Take electronics apart, build them better and faster than before. Work with machines to do real work (not just theory). Study in small classes and labs with mentors who know you—and your goals. The School of Technology at Michigan Technology University is for crazy smart students looking to create the future.
Technologists fill a critical need in business and industry for supervisors and managers who possess a combination of technical and managerial backgrounds. The ability of Technology graduates to contribute on the job from day one increases their value while providing them professionally rewarding opportunities with significant potential for advancement in the high-skill, high-wage, and high-demand "gold collar" careers.
Learn more about our five undergraduate programs below.
Computer network and system administration, or CNSA, is one of Michigan Tech’s fastest-growing degree programs. Our graduates are in high demand for their skills in building and managing computer networks.
As a CNSA major, you will learn to build and troubleshoot computer networks and manage massive databases effectively and securely.

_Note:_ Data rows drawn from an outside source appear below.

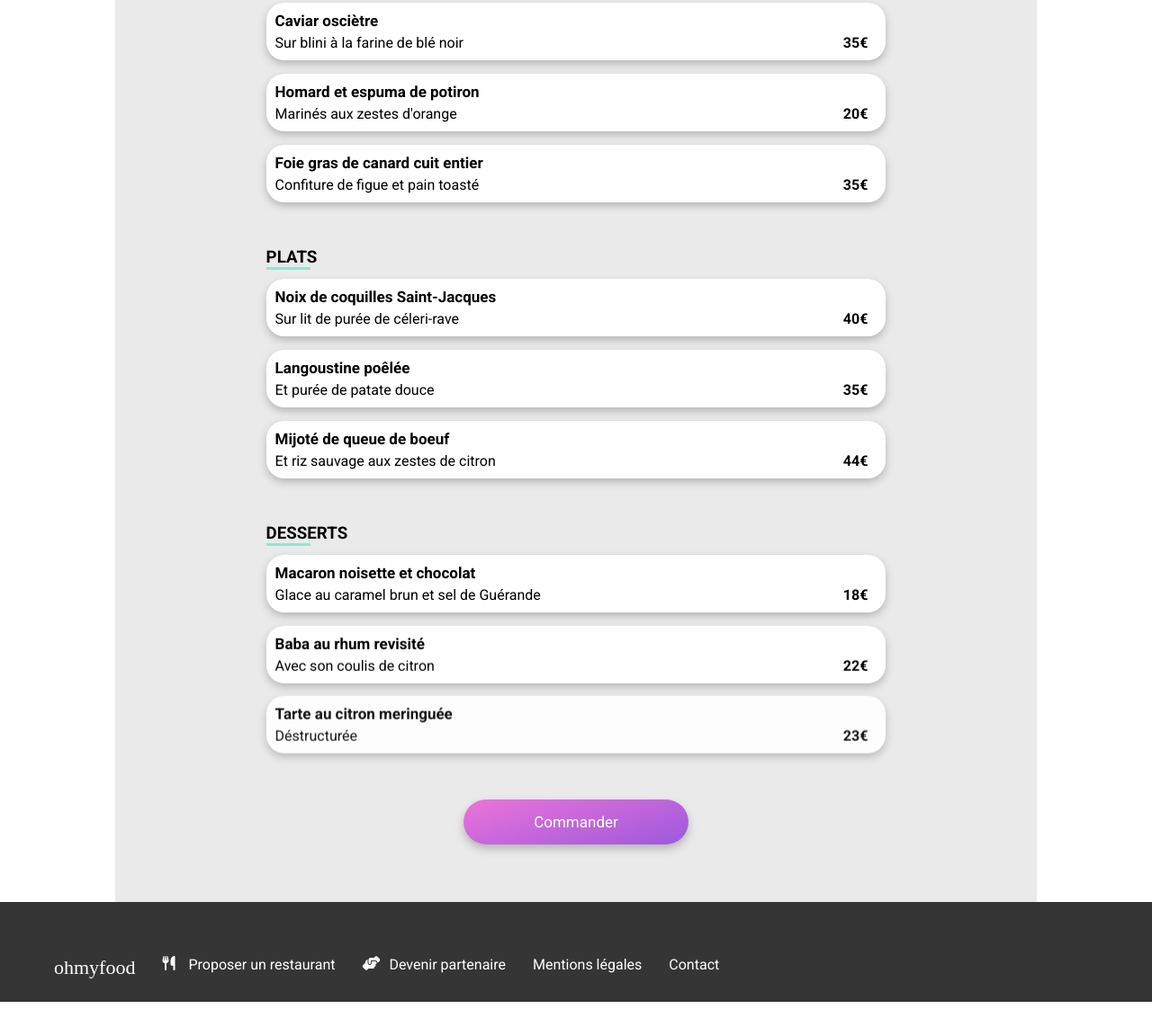
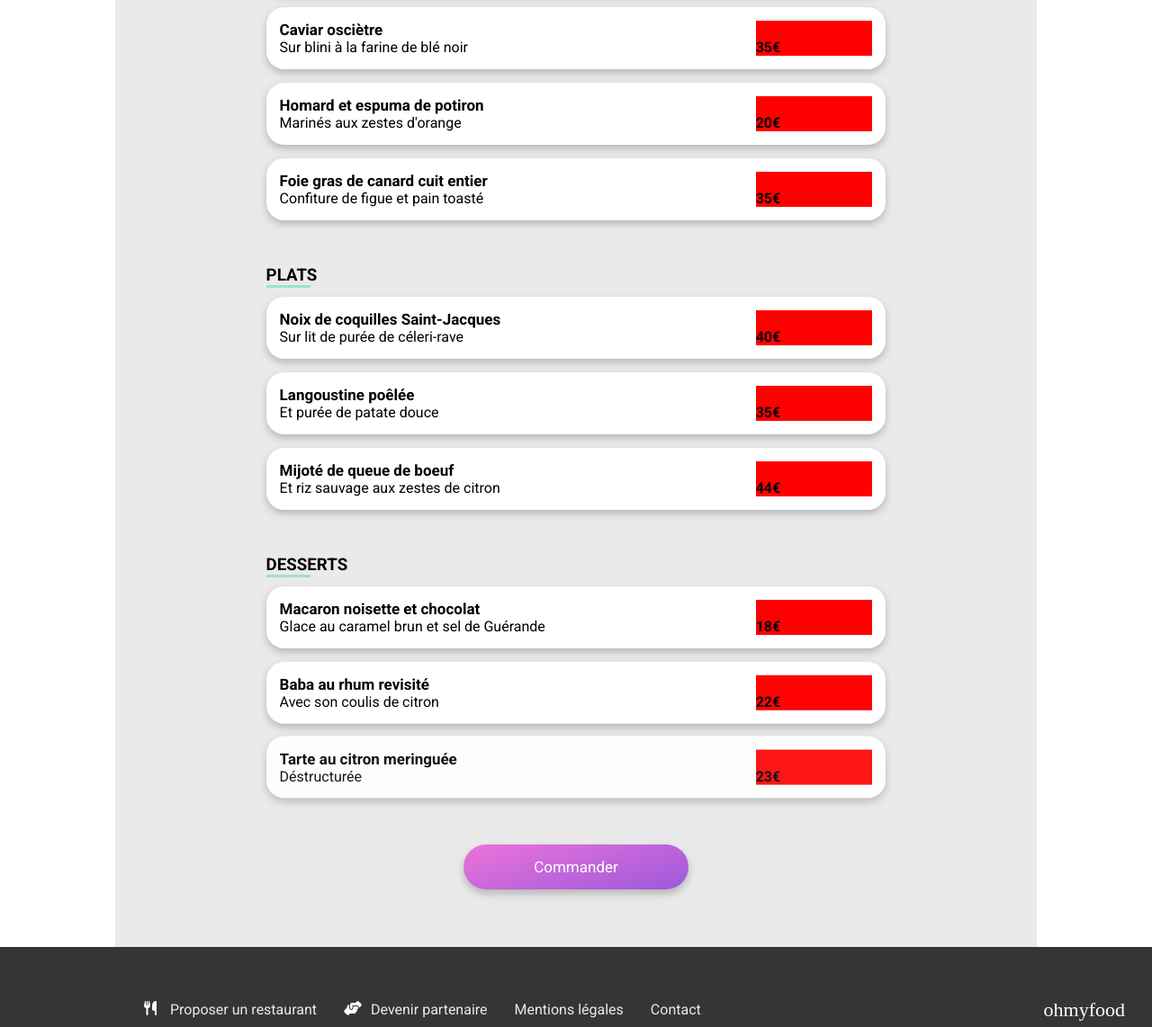
Before and after one commit to Dinazns/Projet_3_Ohmyfood, a website: page lanoteenchantee.html in a window 1280 px wide. Shown: the part 735-1877 px from the top of the page at 90% size. Before the commit the page ends 1849 px from the top, so only its background shows below. Drawn offline with Linux system fonts and the light colour scheme; a web font is replaced by a local one.

Commit message:
réajustement du footer et tests text ellipse

```diff
--- a/lanoteenchantee.html
+++ b/lanoteenchantee.html
@@ -32,21 +32,29 @@
                 <div class="container_menu--bloc">
                     <h3>ENTREES</h3>
                     <div class="container_menu--bloctext">
+                        <div class="container_pp">
                             <h4>Ravioles de foie gras</h4>
                             <p>Accompagnées de leur crème à la truffe</p>
+                        </div>
+
                             <div class="price">
                             <p>25€</p>
                             </div>
+
                             <div class="greenside">
                             <i class="fa-solid fa-check"></i>
                             </div>
+
                     </div>
                 </div>
 
                 <div class="container_menu--bloc">
                     <div class="container_menu--bloctext">
+                        <div class="container_pp">
                             <h4>Caviar osciètre</h4>
                             <p>Sur blini à la farine de blé noir</p>
+                        </div>
+
                         <div class="price">
                             <p>35€</p>
                         </div>
@@ -58,8 +66,10 @@
 
                 <div class="container_menu--bloc">
                         <div class="container_menu--bloctext">
+                            <div class="container_pp">
                                 <h4>Homard et espuma de potiron</h4>
                                 <p>Marinés aux zestes d'orange</p>
+                            </div>
                             <div class="price">
                                 <p>20€</p>
                             </div>
@@ -71,8 +81,11 @@
 
                 <div class="container_menu--bloc">
                     <div class="container_menu--bloctext">
+                        <div class="container_pp">
                             <h4>Foie gras de canard cuit entier</h4>
                             <p>Confiture de figue et pain toasté</p>
+                        </div>
+
                         <div class="price">
                             <p>35€</p>
                         </div>
@@ -87,8 +100,11 @@
                 <div class="container_menu--bloc">
                     <h3>PLATS</h3>
                     <div class="container_menu--bloctext">
+                        <div class="container_pp">
                             <h4>Noix de coquilles Saint-Jacques</h4>
                             <p>Sur lit de purée de céleri-rave</p>
+                        </div>
+
                         <div class="price">
                             <p>40€</p>
                         </div>
@@ -100,8 +116,11 @@
 
                 <div class="container_menu--bloc">
                     <div class="container_menu--bloctext">
+                        <div class="container_pp">
                             <h4>Langoustine poêlée</h4>
                             <p>Et purée de patate douce</p>
+                        </div>
+
                         <div class="price">
                             <p>35€</p>
                         </div>
@@ -113,8 +132,11 @@
 
                 <div class="container_menu--bloc">
                     <div class="container_menu--bloctext">
+                        <div class="container_pp">
                             <h4>Mijoté de queue de boeuf</h4>
                             <p>Et riz sauvage aux zestes de citron</p>
+                        </div>
+
                         <div class="price">
                             <p>44€</p>
                         </div>
@@ -130,8 +152,11 @@
                 <div class="container_menu--bloc">
                     <h3>DESSERTS</h3>
                     <div class="container_menu--bloctext">
+                        <div class="container_pp">
                             <h4>Macaron noisette et chocolat</h4>
                             <p>Glace au caramel brun et sel de Guérande</p>
+                        </div>
+
                         <div class="price">
                             <p>18€</p>
                         </div>
@@ -143,8 +168,11 @@
 
                 <div class="container_menu--bloc">
                     <div class="container_menu--bloctext">
+                        <div class="container_pp">
                             <h4>Baba au rhum revisité</h4>
                             <p>Avec son coulis de citron</p>
+                        </div>
+
                         <div class="price">
                             <p>22€</p>
                         </div>
@@ -156,8 +184,11 @@
 
                 <div class="container_menu--bloc">
                     <div class="container_menu--bloctext">
+                        <div class="container_pp">
                             <h4>Tarte au citron meringuée</h4>
                             <p>Déstructurée</p>
+                        </div>
+
                         <div class="price">
                             <p>23€</p>
                         </div>
@@ -180,16 +211,17 @@
 
     <div class="footer__proposition">
         <i class="fa-solid fa-utensils"></i>
-        <p>Proposer un restaurant</p>
+        <a href="#"><p>Proposer un restaurant</p></a>
     </div>
 
     <div class="footer__partenariat">
         <i class="fa-solid fa-handshake-angle"></i>
-        <p>Devenir partenaire</p>
+        <a href="#"><p>Devenir partenaire</p></a>
     </div>
 
-    <p>Mentions légales</p>
-    <p>Contact</p>
+    <a href="#"><p>Mentions légales</p></a>
+    <a href="mailto:zenasni.d2000@gmail.com"><p>Contact</p></a>
+
 </footer>
 </body>
 </html>
--- a/sass/components/_greenside.scss
+++ b/sass/components/_greenside.scss
@@ -11,7 +11,7 @@
         right: 0;
         top: 0;
         width: 60px;
-        height: 64px;
+        height: 100%;
         border-top-right-radius: 15px;
         border-bottom-right-radius: 15px;
         background-color: #99e2d0;
--- a/sass/layouts/_footer.scss
+++ b/sass/layouts/_footer.scss
@@ -1,17 +1,30 @@
 footer{
     display: flex;
+    position: relative;
     flex-direction: column;
+
 
     padding: 25px 25px 25px;
     gap: 10px;
     background-color:#353535;
     color: white;
 
+    @include desktop-only {
+        align-items: center;
+    }
+
     h3 {
+        display: flex;
+
+
         font-family: 'Shrikhand';
         font-weight: 300;
         font-size: 22px;
-        padding-bottom: 15px;
+
+        @include desktop-only {
+            position: absolute;
+            right: 30px;
+        }
     }
 
     .footer__proposition {
@@ -28,7 +41,12 @@ footer{
         display: flex;
         flex-direction: row;
         gap: 30px;
-        padding: 60px 60px 10px;
+        padding: 60px 160px 10px;
 
     }
+
+    a {
+        text-decoration: none;
+        color: $clr-primary;
+    }
 }
--- a/sass/pages/_home.scss
+++ b/sass/pages/_home.scss
@@ -132,6 +132,10 @@ header {
 
 .container__functionning--button li:hover {
     background:$clr-menu_hover;
+
+    i {
+        color: $clr-menu_number_icon;
+    }
 }
 
 .container__restaurants {
@@ -157,21 +161,10 @@ header {
             padding: 25px;
             width: 100%;
 
-            @include tab-only {
-                width: 45%;
-            }
-
             @include desktop-only {
                 width: 45%;
             }
 
-        }
-
-        @include tab-only {
-            display: flex;
-            flex-direction: row;
-            flex-wrap: wrap;
-            justify-content: center;
         }
 
         @include desktop-only {
@@ -192,13 +185,7 @@ header {
             box-shadow: 0 4px 8px rgba(128, 128, 128, 0.486);
             gap: 15px;
 
-
             @include desktop-only {
-                display: flex;
-                flex-wrap: wrap;
-                width: 100%;
-            }
-            @include tab-only {
                 display: flex;
                 flex-wrap: wrap;
                 width: 100%;
--- a/sass/pages/_pages.scss
+++ b/sass/pages/_pages.scss
@@ -11,12 +11,10 @@ header nav{
     }
 
     a i {
-
             display: flex;
             position: absolute;
             left: 0;
             padding-left: 35px;
-
     }
 }
 
@@ -72,7 +70,7 @@ header img {
         }
 
         i {
-            margin-right: -20px;
+            right: 15px;
             font-size: 25px;
         }
 
@@ -87,7 +85,6 @@ header img {
             width: 30%;
             }
         }
-
     }
 
     .container_menu:nth-child(2) {
@@ -198,22 +195,25 @@ header img {
         .container_menu--bloctext {
             cursor: pointer;
             display: flex;
-            flex-direction: column;
-            position: relative;
-            padding: 10px;
+            flex-direction: row;
+            justify-content: space-between;
+
+            padding: 15px;
             border-radius: 20px;
-            gap: 5px;
+            gap: 10px;
             background-color: $clr-secondary;
             box-shadow: 0 4px 8px rgba(128, 128, 128, 0.486);
+
+            .container_pp {
+                display: flex;
+                flex-direction: column;
+                width: 80%;
+            }
 
             h4, p {
                 white-space: nowrap;
                 overflow: hidden;
                 text-overflow: ellipsis;
-
-                opacity: 0;
-                transform: translateY(-15px);
-                animation: fadein 1s 1.5s ease-out forwards;
             }
 
             @keyframes fadein{
@@ -233,10 +233,10 @@ header img {
 
             .price {
                 display: flex;
-                position: absolute;
-                right: 20px;
-                bottom: 10px;
-                font-family: 'roboto';
+                width: 20%;
+                background: red;
+                padding-top: 20px;
+                font-family: "roboto";
                 font-weight: 700;
             }
         }
```
Also changed, not shown: alafrancaise.html (+25 -4 lines), index.html (+4 -4 lines), lapalettedugout.html (+22 -4 lines), ledelicedessens.html (+22 -4 lines), css/styles.css, 1 other file. Lines whose indentation alone changed are shown as unchanged.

A degree in construction management prepares you to take charge of building projects, from industrial buildings and roads to homes and hospitals.
It’s a demanding profession that sometimes requires long hours, but the rewards can be great. The average starting salary our recent graduates reported was over $60,000.
You love to tinker with electronic gadgets, or maybe you’re just fascinated by how things work, from robots to TVs to toasters. Electrical engineering technology could be your dream major.
EET majors master the fundamentals of electronics and electrical power. By the time you graduate, you will have the design, drafting, and technical skills to put engineering ideas into action.
Mechanical Engineering Technology is a great fit for students who want to take a hands-on approach to mechanical engineering.
Mechanical engineering technologists often bridge the theoretical world of the engineer and the practical approach of the skilled workforce. MET graduates are problem solvers, and they can adapt product designs, saving their companies time and money.
If you like math, computing, and the outdoors, you may have what it takes to be a surveying engineer.
Surveying engineers measure the physical features of the Earth with great precision. They verify and establish land boundaries and are key players in the design and layout of infrastructure, including roads, bridges, and cell phone towers.